Posted on May 20th, 2015 4 comments
What’s inside the a 1987 vintage Sharp X68000 personal computer / gaming system from Japan?
Sold exclusively in Japan from 1987 to 1993 this 10MHz 68000 based boasted graphics capability superior to the Amiga and Atari ST. The powerful graphics enabled pixel-perfect ports of clasic games arcade games, and the machine was highly sought after by gamers. Running a custom operating system called Human68K, it even had 3D goggle support.
Hires teardown photos:
Posted on May 19th, 2015 4 comments
Mailbag time again. Dave opens his mail. What random stuff awaits?
Marble Run video below
A vintage Japanese Sharp X68000 video game home computer from the 1980’s
Teardowns of an industrial controller, a LED light controller, ABB industrial switchmode power supply, Casio FX-3800P programmable calculator, old Gossen digital multimeter and a German analog meter.
Surprise visit by Sagan
Two Kickstarter Projects:
Bluetooth Audio Link (BAL)
A solar powered propeller hat and electronics business card http://shop.asmyldof.com/
ICL7136 Multimeter chipset
Posted on May 15th, 2015 6 comments
Dave explains how to attach an SMD power transistor or regulator to a case to use as a heat sink in this design tutorial. And in the process talks about thermal design, the electrical/thermal analogy, and thermal vias.
This is Part 15 of the µSupply Power supply design series. Other videos are HERE
Posted on May 13th, 2015 12 comments
The 6 month test results for the Solar Roadways Solaroad.nl solar bike path project in the Netherlands are in. Dave compared the results to three local rooftop solar system and debunks the recent media reports that the project produces more power than was expected and that the solar roadway are now viable as a result.
And which country is doing Solar Roadways right? – South Korea!
Solaroad Press Release
Popular Mechanics Story
Three solar installations in the Netherlands used in the analysis:
Solar panel datasheets:
Video of the Solar Roadway in South Korea
Posted on May 9th, 2015 8 comments
Dave explains why some designs have electrolytic capacitors connected in parallel. The answer is more in-depth than you might think.
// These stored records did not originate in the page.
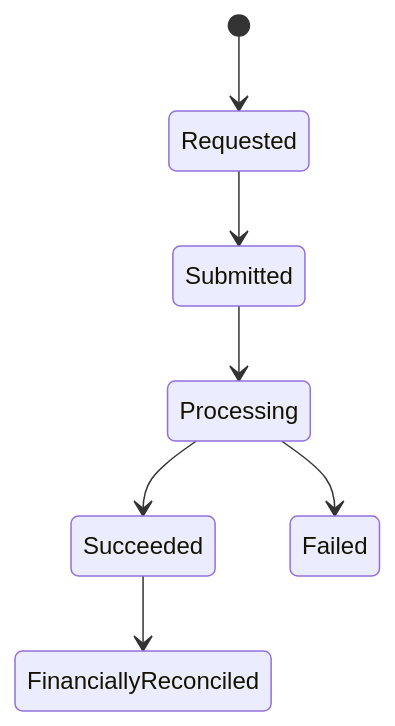
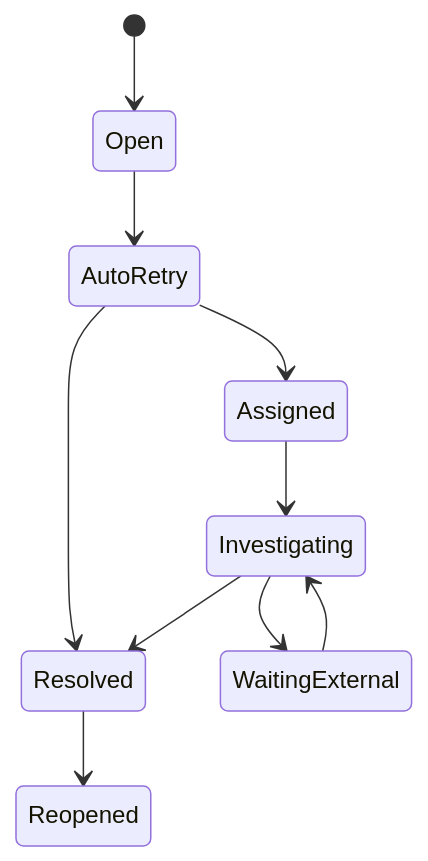
The sixth of 8 diagrams in src/content/payments/reconciliation.md (AvadhBhalodiya/Interview-Preparation), drawn with Mermaid before and after one commit. The commit also changed other lines of this file and 54 other files, not shown here.

````diff
--- a/src/content/payments/reconciliation.md
+++ b/src/content/payments/reconciliation.md
@@ -591,9 +569,12 @@
 ```mermaid
 stateDiagram-v2
-    [*] --> Requested
-    Requested --> Submitted
-    Submitted --> Processing
-    Processing --> Succeeded
-    Processing --> Failed
-    Succeeded --> FinanciallyReconciled
+    [*] --> Open
+    Open --> AutoRetry
+    AutoRetry --> Resolved
+    AutoRetry --> Assigned
+    Assigned --> Investigating
+    Investigating --> WaitingExternal
+    WaitingExternal --> Investigating
+    Investigating --> Resolved
+    Resolved --> Reopened
 ```
````
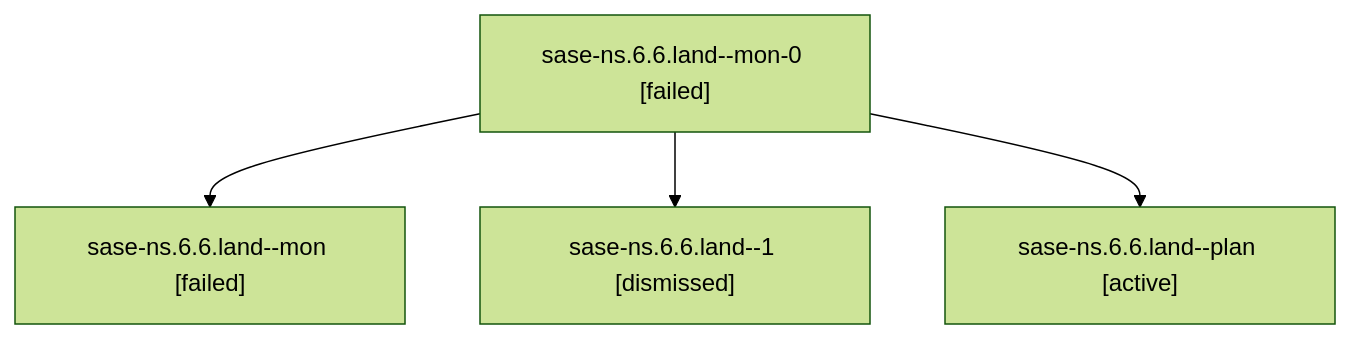
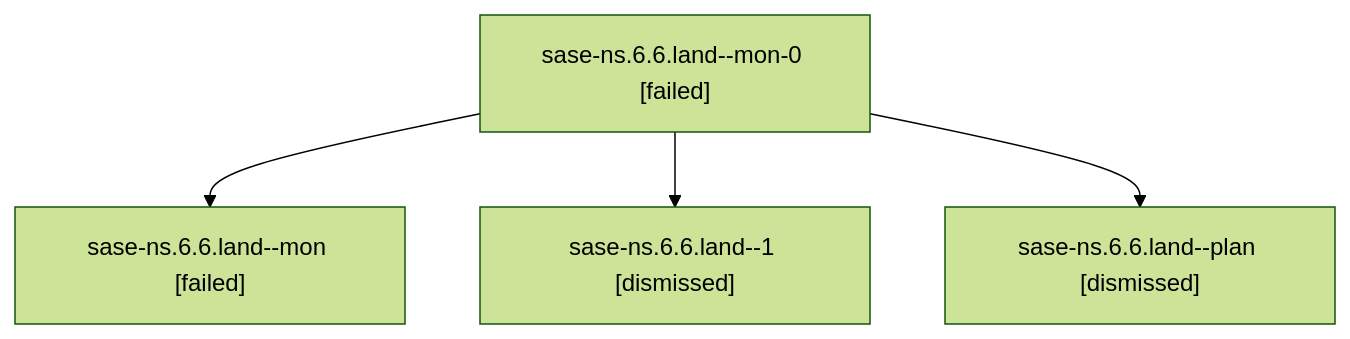
One commit to sase-org/sase--agents changed the diagram in sessions/bbugyi200.athena.sase-ns.6.6.land.md. Above: the diagram before and after it, drawn with Mermaid (forest theme). The commit also changed other lines of this file and 134 other files, not shown here.

````diff
--- a/sessions/bbugyi200.athena.sase-ns.6.6.land.md
+++ b/sessions/bbugyi200.athena.sase-ns.6.6.land.md
@@ -9,10 +9,10 @@
 ```mermaid
 flowchart TD
   n0["sase-ns.6.6.land--mon-0 [failed]"]
   n1["sase-ns.6.6.land--mon [failed]"]
   n0 --> n1
   n2["sase-ns.6.6.land--1 [dismissed]"]
   n0 --> n2
-  n3["sase-ns.6.6.land--plan [active]"]
+  n3["sase-ns.6.6.land--plan [dismissed]"]
   n0 --> n3
 ```
````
9 reasons are given and explained, and then some thermal camera fun on the bench.
Rubycon capacitor datasheet: http://www.farnell.com/datasheets/1910904.pdf
NOTE: Video #741 has been skipped for a reason.